The Beverly-Erica plotline centers on a fairly simple (and relatable) dynamic. Erica wants her mother to trust her about going out on her own; meanwhile, Beverly wants Erica to prove that she’s trustworthy enough to earn such a privilege. Neither of them is particularly good at compromise. Beverly frequently eavesdrops on Erica when she’s in her room and goes through both her “fake” diary and her actual diary. Erica, in turn, squanders her free moments by doing exactly the things that Beverly forbids. All in all, it’s a vicious cycle.
Finally, after a particularly ugly argument that arises after Beverly finds references to “crack rocks” in Erica’s diary (a phrase she purposefully planted there to prove that Beverly was snooping), the two agree to a quasi-truce, and Beverly allows Erica a night out.

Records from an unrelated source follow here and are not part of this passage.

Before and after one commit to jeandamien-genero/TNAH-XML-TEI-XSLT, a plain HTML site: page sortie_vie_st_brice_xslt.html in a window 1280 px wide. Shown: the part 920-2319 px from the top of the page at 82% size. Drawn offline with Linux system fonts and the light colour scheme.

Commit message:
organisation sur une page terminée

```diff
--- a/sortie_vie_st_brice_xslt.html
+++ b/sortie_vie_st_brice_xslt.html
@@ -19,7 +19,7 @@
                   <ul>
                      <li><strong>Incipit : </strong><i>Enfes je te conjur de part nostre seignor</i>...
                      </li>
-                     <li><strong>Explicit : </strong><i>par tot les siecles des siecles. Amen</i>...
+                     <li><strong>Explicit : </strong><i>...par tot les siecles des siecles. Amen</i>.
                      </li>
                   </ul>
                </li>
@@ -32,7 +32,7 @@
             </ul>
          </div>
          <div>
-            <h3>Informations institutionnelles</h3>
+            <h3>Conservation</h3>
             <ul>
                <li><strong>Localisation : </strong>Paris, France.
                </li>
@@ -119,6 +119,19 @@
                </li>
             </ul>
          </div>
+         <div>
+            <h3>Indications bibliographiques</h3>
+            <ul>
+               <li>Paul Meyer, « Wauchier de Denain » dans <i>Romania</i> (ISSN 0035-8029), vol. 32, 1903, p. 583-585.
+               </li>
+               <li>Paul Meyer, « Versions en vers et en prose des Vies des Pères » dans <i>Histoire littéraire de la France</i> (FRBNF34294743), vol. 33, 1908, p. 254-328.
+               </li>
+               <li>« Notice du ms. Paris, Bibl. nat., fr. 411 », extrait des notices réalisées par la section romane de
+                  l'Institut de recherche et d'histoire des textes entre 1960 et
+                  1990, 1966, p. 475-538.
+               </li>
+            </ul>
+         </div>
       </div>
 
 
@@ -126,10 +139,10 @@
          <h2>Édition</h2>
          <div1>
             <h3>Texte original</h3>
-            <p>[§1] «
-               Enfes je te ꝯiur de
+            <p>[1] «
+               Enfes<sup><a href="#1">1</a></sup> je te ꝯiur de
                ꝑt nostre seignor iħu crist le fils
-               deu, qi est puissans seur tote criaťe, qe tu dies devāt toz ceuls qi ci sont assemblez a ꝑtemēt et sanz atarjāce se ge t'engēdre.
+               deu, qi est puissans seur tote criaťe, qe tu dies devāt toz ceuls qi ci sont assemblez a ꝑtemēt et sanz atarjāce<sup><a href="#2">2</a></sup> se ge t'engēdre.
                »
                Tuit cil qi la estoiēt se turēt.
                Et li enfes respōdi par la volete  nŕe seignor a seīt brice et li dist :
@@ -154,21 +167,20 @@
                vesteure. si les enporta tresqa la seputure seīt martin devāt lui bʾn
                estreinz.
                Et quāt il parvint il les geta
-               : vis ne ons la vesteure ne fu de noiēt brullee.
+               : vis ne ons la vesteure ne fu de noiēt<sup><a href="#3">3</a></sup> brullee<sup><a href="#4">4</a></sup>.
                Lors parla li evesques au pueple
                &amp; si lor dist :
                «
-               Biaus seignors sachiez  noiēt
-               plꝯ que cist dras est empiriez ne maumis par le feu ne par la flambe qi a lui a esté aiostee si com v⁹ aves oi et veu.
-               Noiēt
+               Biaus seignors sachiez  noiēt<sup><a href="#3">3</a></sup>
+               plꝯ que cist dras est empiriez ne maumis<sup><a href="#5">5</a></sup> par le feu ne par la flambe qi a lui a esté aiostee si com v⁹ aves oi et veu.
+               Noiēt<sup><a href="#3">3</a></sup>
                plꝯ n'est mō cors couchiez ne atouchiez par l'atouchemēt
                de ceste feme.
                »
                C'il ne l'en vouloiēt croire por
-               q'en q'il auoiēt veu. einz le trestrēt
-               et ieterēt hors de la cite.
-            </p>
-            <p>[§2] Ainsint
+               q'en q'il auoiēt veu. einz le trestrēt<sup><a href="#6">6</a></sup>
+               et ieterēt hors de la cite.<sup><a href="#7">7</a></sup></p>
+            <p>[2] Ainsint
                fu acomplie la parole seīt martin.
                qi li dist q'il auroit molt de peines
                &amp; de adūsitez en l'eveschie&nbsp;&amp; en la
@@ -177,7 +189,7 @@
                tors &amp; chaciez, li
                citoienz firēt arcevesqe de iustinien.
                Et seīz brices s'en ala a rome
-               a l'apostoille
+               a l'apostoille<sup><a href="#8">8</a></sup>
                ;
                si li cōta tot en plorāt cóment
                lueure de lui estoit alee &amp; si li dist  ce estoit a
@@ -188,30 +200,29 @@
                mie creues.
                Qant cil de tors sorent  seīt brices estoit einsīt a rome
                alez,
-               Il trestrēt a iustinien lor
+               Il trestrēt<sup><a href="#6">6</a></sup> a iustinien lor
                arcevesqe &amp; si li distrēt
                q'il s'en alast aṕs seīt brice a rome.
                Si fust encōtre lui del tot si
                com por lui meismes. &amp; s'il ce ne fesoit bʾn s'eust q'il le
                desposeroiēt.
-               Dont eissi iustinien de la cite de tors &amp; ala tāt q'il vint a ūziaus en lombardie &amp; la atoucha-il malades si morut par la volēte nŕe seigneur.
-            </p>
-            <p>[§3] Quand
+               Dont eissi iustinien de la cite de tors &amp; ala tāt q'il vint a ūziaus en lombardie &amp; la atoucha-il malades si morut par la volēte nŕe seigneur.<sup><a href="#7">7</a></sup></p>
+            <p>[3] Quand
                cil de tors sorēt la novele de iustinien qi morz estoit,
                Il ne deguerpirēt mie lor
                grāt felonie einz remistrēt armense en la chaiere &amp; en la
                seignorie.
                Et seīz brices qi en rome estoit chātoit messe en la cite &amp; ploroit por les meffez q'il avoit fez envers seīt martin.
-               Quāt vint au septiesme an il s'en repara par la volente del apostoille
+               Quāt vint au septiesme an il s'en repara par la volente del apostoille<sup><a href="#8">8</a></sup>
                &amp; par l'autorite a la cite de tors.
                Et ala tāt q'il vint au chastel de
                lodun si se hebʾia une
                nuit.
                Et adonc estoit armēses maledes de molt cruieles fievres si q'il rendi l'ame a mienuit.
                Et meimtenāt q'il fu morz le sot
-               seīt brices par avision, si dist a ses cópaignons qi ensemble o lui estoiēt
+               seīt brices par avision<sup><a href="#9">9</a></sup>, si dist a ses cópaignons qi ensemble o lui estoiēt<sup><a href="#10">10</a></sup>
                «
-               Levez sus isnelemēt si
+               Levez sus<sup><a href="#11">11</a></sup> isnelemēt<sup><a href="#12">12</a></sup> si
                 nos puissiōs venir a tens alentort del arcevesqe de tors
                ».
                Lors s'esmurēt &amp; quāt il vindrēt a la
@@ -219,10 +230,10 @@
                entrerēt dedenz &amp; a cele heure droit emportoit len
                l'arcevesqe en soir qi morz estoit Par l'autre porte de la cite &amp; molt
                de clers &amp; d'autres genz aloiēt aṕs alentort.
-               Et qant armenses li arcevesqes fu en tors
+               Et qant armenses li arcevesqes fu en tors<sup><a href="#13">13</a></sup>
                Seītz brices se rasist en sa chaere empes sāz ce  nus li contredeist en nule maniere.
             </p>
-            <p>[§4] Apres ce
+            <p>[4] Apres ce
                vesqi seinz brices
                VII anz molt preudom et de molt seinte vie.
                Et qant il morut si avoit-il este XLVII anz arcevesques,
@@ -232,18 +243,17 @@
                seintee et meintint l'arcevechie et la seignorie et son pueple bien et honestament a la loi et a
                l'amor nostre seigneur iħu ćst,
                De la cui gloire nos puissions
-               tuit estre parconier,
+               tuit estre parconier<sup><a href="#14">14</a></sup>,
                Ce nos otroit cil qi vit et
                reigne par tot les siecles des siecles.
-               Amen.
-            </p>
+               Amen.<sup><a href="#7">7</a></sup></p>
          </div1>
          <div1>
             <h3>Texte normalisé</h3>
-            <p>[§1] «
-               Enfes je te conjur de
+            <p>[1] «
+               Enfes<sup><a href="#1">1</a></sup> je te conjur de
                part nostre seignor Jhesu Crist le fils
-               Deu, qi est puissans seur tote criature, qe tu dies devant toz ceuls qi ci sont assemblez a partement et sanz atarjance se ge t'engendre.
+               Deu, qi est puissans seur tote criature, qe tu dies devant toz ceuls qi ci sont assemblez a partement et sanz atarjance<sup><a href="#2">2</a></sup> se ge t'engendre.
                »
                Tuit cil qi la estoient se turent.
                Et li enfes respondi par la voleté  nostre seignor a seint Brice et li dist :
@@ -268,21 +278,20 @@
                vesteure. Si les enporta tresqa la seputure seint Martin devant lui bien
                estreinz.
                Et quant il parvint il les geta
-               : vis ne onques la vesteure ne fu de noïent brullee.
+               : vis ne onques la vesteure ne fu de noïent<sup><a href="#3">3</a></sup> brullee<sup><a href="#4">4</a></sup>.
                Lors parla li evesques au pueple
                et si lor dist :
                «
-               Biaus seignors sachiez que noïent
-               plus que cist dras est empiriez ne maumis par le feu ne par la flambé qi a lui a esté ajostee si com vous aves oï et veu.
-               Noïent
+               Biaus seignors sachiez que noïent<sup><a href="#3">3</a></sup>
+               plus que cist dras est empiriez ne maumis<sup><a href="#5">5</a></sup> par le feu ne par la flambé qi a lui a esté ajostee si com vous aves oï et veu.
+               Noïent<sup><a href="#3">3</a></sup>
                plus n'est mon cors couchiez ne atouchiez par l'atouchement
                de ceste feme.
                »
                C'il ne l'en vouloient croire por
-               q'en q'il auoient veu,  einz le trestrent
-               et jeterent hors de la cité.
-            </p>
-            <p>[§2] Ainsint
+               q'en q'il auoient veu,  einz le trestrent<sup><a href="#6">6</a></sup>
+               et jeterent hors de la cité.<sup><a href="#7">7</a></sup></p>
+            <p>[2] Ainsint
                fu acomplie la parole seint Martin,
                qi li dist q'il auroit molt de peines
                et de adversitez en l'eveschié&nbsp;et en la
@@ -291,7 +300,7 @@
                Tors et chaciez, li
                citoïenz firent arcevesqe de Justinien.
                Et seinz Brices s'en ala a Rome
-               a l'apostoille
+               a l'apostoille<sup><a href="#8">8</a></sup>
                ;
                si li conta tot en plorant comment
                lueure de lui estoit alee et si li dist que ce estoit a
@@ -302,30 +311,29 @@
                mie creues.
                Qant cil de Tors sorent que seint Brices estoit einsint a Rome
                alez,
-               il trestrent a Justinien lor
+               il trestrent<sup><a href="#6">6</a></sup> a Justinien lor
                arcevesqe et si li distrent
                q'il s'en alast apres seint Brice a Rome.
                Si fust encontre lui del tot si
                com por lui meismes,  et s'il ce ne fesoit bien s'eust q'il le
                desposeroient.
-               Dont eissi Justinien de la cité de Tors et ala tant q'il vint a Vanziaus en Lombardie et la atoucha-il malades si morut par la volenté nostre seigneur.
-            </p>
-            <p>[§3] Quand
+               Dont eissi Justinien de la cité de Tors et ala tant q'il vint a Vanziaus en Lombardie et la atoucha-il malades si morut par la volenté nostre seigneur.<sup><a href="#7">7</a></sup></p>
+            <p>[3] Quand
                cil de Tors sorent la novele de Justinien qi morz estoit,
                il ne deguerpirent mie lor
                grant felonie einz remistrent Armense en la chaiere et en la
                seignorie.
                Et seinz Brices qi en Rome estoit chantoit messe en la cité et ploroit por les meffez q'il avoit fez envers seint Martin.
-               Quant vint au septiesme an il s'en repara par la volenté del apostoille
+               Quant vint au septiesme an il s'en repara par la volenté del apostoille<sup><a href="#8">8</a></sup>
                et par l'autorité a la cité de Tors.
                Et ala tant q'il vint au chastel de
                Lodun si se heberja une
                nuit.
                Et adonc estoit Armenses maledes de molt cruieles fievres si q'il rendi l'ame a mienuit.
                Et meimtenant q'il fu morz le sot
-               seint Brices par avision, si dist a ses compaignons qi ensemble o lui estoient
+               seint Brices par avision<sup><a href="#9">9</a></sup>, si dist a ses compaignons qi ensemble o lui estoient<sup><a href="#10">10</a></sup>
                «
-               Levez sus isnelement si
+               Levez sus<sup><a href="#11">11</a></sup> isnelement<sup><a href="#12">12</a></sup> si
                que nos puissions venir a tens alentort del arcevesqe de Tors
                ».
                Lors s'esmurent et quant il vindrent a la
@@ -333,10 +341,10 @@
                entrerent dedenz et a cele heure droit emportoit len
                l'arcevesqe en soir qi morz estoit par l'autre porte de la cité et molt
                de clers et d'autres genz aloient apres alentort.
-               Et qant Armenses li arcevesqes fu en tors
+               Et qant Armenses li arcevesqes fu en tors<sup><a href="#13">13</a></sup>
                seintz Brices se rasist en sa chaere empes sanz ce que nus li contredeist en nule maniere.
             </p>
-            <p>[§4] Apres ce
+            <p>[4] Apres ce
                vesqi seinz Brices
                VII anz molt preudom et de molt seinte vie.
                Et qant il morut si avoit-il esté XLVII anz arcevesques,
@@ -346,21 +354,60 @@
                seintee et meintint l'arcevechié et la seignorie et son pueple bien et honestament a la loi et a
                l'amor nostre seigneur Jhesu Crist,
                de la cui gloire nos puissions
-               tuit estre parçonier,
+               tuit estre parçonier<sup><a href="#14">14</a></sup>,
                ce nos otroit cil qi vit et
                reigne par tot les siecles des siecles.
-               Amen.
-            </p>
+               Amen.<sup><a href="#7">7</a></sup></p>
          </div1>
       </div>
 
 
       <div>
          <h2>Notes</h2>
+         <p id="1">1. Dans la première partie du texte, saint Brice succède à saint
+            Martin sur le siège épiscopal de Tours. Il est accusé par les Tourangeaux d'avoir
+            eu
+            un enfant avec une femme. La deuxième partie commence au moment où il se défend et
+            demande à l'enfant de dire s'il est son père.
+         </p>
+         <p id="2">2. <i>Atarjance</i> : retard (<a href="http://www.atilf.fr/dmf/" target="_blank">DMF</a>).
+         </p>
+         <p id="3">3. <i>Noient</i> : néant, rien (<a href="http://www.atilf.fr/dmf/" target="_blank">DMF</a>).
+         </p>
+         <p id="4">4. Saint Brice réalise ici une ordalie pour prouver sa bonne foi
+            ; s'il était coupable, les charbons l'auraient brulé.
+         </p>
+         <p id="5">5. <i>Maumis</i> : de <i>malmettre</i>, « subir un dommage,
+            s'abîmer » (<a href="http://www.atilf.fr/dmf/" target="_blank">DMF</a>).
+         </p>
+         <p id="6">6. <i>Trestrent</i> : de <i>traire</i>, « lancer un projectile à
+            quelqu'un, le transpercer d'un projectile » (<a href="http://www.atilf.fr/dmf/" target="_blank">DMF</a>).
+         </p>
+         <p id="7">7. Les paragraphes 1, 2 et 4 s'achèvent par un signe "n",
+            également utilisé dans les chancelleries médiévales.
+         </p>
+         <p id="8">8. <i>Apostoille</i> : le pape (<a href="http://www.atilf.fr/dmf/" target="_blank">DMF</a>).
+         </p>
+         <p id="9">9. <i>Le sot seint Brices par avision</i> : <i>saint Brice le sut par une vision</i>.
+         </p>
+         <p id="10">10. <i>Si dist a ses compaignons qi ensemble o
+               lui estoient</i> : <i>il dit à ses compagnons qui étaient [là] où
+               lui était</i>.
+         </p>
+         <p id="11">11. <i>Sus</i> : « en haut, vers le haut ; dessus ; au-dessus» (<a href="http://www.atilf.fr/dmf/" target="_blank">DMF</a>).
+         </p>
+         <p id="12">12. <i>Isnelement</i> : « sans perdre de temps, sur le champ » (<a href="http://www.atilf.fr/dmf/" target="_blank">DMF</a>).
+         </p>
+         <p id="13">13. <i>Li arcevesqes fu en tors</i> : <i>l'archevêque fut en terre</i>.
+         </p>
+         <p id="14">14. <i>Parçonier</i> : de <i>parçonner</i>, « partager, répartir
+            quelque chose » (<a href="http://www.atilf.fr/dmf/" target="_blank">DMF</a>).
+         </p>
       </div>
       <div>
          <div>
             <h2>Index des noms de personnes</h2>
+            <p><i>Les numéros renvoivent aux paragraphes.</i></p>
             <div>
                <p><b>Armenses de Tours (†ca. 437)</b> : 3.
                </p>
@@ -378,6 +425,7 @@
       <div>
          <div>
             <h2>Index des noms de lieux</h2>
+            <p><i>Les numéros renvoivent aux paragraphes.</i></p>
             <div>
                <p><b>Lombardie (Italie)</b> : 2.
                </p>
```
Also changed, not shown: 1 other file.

Naturally, Erica uses it to secretly sneak into a toga party at a local fraternity. In one of the episode’s funnier moments, while interacting with a typical, sloppy frat boy, Erica admits to using the bed’s fitted sheet for her toga, much to the boy’s amazement. (He’s never heard of such an item.)
Just as a disappointed Erica decides to leave the party, she’s swept up by Murray and Beverly, who have managed to figure out her location. In the midst of their inevitable scolding, Erica breaks down crying. Mother and daughter then have a private discussion, with Beverly admitting that her own mother was equally as protective of her and that, one day, Erica will have a daughter of her own to fret about. If I were to have any major issues with the episode, it would be here. Frankly, Beverly and Erica’s final discussion sounds like a variation on the kind of heart-to-heart seen in dozens of other sitcoms or character-based dramas. I’m aware that, in the world of the half-hour comedy, there’s lots of story to burn through and only a limited amount of time to do it in. Still, considering how long I’d waited for a Beverly-Erica-centric storyline, a part of me wishes it might have gone down a bit differently. Of course, the fact that the episode ends with us witnessing the first music video of Barry’s “Big Tasty” rap persona is more than enough to toss aside this minor nitpick.
Despite the mother-daughter storyline taking the forefront, a good chunk of the episode, including the title, concerns the B-story. It makes a certain amount of sense, considering that this serves as the more autobiographical tale for Adam Goldberg (I assume). The plot revolves around Adam’s relationship with longtime gal pal, Emmy “Muscles” Mirsky. In a direct contrast from neighborhood crush Dana, young Adam feels no romantic longings towards Emmy and sees her as a close friend. That is, until Barry plants the idea that girls and boys can’t be friends and that Adam and Emmy will soon start experiencing sexual tension. Adam tries to wipe the thought away, but it sticks in his head. Not helping matters is the fact that the two end up watching When Harry Met Sally together—the Holy Scripture of the “man-and-woman-can’t-be-friends” concept. (Side note: Nora Ephron, you are sorely missed.) On the advice of Barry, Adam suggests that he and Emmy kiss to see if there’s anything between them. Emmy, for her part, can’t go through with it, and accuses Adam of ruining the purity of their friendship.
Then, inspired by, of all things, the climatic When Harry Met Sally love confession, Adam runs to Emmy’s house in the rain (he’s pulling a Hugh Grant in Four Weddings and a Funeral before that movie even existed) and, in a nice bit of subversion, proclaims that he doesn’t’ love her. It’s a cute storyline that even helps complement the episode’s trust theme. (In this case, the trust and openness that comes with close friendship and how that’s worth holding on to.)
While “Muscles Mirsky” might not been as laugh-out-loud funny as recent installments, it gets credit for accurately—in its special, heightened sitcom-y way—portraying both major battles that characterize adolescence: the external battle (fighting against parents and authority figures) and the internal one (learning to deal with one’s own hormones and changing chemical make-up).
Also, seriously, that Big Tasty video is amazing. I’m with Emmy in wanting 40 copies of that thing. Just saying, if such a thing actually exists, it should stand as the Holy Grail of Adam Goldberg’s home movies archives.